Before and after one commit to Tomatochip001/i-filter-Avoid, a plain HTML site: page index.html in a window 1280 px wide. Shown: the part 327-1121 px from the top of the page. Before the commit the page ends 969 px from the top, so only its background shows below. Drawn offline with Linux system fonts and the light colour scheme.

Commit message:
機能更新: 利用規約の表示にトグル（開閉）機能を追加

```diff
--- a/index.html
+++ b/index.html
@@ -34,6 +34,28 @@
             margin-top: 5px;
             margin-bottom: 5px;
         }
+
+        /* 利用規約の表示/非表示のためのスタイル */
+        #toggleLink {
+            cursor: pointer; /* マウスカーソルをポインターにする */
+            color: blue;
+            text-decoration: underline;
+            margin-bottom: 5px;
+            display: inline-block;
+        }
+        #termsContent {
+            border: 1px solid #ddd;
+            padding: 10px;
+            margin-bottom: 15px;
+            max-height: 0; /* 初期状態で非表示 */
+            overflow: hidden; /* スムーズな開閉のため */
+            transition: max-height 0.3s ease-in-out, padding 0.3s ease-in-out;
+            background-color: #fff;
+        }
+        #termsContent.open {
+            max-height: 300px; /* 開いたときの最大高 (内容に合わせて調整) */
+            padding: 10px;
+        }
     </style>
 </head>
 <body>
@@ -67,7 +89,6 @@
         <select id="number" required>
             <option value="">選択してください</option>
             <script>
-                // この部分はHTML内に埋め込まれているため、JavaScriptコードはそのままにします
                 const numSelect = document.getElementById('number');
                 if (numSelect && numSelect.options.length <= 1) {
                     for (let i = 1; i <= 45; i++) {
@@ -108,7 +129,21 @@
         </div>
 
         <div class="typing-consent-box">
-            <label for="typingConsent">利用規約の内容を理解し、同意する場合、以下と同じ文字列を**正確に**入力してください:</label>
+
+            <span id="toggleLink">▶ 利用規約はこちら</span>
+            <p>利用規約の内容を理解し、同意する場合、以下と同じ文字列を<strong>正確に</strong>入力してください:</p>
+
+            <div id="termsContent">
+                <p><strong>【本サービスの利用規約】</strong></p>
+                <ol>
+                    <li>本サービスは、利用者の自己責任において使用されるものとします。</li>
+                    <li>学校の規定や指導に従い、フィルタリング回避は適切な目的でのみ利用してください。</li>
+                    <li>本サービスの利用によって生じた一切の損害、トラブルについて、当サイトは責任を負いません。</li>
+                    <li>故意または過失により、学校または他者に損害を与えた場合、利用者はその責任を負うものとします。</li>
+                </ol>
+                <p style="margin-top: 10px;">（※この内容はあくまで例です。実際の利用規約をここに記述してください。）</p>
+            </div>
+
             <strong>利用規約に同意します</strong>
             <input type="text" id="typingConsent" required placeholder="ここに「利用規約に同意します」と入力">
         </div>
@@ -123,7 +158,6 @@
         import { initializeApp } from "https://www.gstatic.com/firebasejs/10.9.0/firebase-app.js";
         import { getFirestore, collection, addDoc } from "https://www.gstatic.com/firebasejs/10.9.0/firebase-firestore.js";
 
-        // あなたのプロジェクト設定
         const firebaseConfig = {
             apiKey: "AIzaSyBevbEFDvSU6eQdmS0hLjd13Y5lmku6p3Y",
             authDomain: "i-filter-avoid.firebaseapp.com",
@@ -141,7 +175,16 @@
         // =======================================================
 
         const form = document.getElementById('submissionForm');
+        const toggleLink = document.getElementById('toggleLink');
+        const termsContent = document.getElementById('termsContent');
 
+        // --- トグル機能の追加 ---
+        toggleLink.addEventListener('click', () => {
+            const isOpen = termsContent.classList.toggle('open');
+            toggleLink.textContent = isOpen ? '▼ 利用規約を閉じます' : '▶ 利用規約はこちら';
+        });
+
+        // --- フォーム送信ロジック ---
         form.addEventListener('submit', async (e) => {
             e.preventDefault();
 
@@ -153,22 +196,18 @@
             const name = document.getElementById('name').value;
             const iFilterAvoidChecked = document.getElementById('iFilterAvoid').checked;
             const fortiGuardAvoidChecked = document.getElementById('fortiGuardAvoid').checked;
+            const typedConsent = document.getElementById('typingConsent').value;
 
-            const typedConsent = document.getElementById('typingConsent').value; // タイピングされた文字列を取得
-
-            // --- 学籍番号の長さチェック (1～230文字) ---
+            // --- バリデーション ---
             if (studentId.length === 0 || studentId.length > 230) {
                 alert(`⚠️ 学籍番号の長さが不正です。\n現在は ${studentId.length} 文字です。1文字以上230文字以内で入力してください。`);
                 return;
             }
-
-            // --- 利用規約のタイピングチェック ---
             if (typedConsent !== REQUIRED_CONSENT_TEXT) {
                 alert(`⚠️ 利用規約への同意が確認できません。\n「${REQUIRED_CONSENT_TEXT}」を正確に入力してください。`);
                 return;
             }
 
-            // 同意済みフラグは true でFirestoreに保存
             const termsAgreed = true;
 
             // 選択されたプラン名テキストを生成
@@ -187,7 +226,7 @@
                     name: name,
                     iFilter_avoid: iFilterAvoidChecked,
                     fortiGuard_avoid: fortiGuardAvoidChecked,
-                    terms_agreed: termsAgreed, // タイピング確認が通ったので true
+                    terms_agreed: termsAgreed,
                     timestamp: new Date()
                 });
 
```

== == ==

● **Work to be completed**:
Line by line, return the whole listing without a single difference.

● **Written response**:
Before and after one commit to Tomatochip001/i-filter-Avoid, a plain HTML site: page index.html in a window 1280 px wide. Shown: the part 327-1121 px from the top of the page. Before the commit the page ends 969 px from the top, so only its background shows below. Drawn offline with Linux system fonts and the light colour scheme.

Commit message:
機能更新: 利用規約の表示にトグル（開閉）機能を追加

```diff
--- a/index.html
+++ b/index.html
@@ -34,6 +34,28 @@
             margin-top: 5px;
             margin-bottom: 5px;
         }
+
+        /* 利用規約の表示/非表示のためのスタイル */
+        #toggleLink {
+            cursor: pointer; /* マウスカーソルをポインターにする */
+            color: blue;
+            text-decoration: underline;
+            margin-bottom: 5px;
+            display: inline-block;
+        }
+        #termsContent {
+            border: 1px solid #ddd;
+            padding: 10px;
+            margin-bottom: 15px;
+            max-height: 0; /* 初期状態で非表示 */
+            overflow: hidden; /* スムーズな開閉のため */
+            transition: max-height 0.3s ease-in-out, padding 0.3s ease-in-out;
+            background-color: #fff;
+        }
+        #termsContent.open {
+            max-height: 300px; /* 開いたときの最大高 (内容に合わせて調整) */
+            padding: 10px;
+        }
     </style>
 </head>
 <body>
@@ -67,7 +89,6 @@
         <select id="number" required>
             <option value="">選択してください</option>
             <script>
-                // この部分はHTML内に埋め込まれているため、JavaScriptコードはそのままにします
                 const numSelect = document.getElementById('number');
                 if (numSelect && numSelect.options.length <= 1) {
                     for (let i = 1; i <= 45; i++) {
@@ -108,7 +129,21 @@
         </div>
 
         <div class="typing-consent-box">
-            <label for="typingConsent">利用規約の内容を理解し、同意する場合、以下と同じ文字列を**正確に**入力してください:</label>
+
+            <span id="toggleLink">▶ 利用規約はこちら</span>
+            <p>利用規約の内容を理解し、同意する場合、以下と同じ文字列を<strong>正確に</strong>入力してください:</p>
+
+            <div id="termsContent">
+                <p><strong>【本サービスの利用規約】</strong></p>
+                <ol>
+                    <li>本サービスは、利用者の自己責任において使用されるものとします。</li>
+                    <li>学校の規定や指導に従い、フィルタリング回避は適切な目的でのみ利用してください。</li>
+                    <li>本サービスの利用によって生じた一切の損害、トラブルについて、当サイトは責任を負いません。</li>
+                    <li>故意または過失により、学校または他者に損害を与えた場合、利用者はその責任を負うものとします。</li>
+                </ol>
+                <p style="margin-top: 10px;">（※この内容はあくまで例です。実際の利用規約をここに記述してください。）</p>
+            </div>
+
             <strong>利用規約に同意します</strong>
             <input type="text" id="typingConsent" required placeholder="ここに「利用規約に同意します」と入力">
         </div>
@@ -123,7 +158,6 @@
         import { initializeApp } from "https://www.gstatic.com/firebasejs/10.9.0/firebase-app.js";
         import { getFirestore, collection, addDoc } from "https://www.gstatic.com/firebasejs/10.9.0/firebase-firestore.js";
 
-        // あなたのプロジェクト設定
         const firebaseConfig = {
             apiKey: "AIzaSyBevbEFDvSU6eQdmS0hLjd13Y5lmku6p3Y",
             authDomain: "i-filter-avoid.firebaseapp.com",
@@ -141,7 +175,16 @@
         // =======================================================
 
         const form = document.getElementById('submissionForm');
+        const toggleLink = document.getElementById('toggleLink');
+        const termsContent = document.getElementById('termsContent');
 
+        // --- トグル機能の追加 ---
+        toggleLink.addEventListener('click', () => {
+            const isOpen = termsContent.classList.toggle('open');
+            toggleLink.textContent = isOpen ? '▼ 利用規約を閉じます' : '▶ 利用規約はこちら';
+        });
+
+        // --- フォーム送信ロジック ---
         form.addEventListener('submit', async (e) => {
             e.preventDefault();
 
@@ -153,22 +196,18 @@
             const name = document.getElementById('name').value;
             const iFilterAvoidChecked = document.getElementById('iFilterAvoid').checked;
             const fortiGuardAvoidChecked = document.getElementById('fortiGuardAvoid').checked;
+            const typedConsent = document.getElementById('typingConsent').value;
 
-            const typedConsent = document.getElementById('typingConsent').value; // タイピングされた文字列を取得
-
-            // --- 学籍番号の長さチェック (1～230文字) ---
+            // --- バリデーション ---
             if (studentId.length === 0 || studentId.length > 230) {
                 alert(`⚠️ 学籍番号の長さが不正です。\n現在は ${studentId.length} 文字です。1文字以上230文字以内で入力してください。`);
                 return;
             }
-
-            // --- 利用規約のタイピングチェック ---
             if (typedConsent !== REQUIRED_CONSENT_TEXT) {
                 alert(`⚠️ 利用規約への同意が確認できません。\n「${REQUIRED_CONSENT_TEXT}」を正確に入力してください。`);
                 return;
             }
 
-            // 同意済みフラグは true でFirestoreに保存
             const termsAgreed = true;
 
             // 選択されたプラン名テキストを生成
@@ -187,7 +226,7 @@
                     name: name,
                     iFilter_avoid: iFilterAvoidChecked,
                     fortiGuard_avoid: fortiGuardAvoidChecked,
-                    terms_agreed: termsAgreed, // タイピング確認が通ったので true
+                    terms_agreed: termsAgreed,
                     timestamp: new Date()
                 });
 
```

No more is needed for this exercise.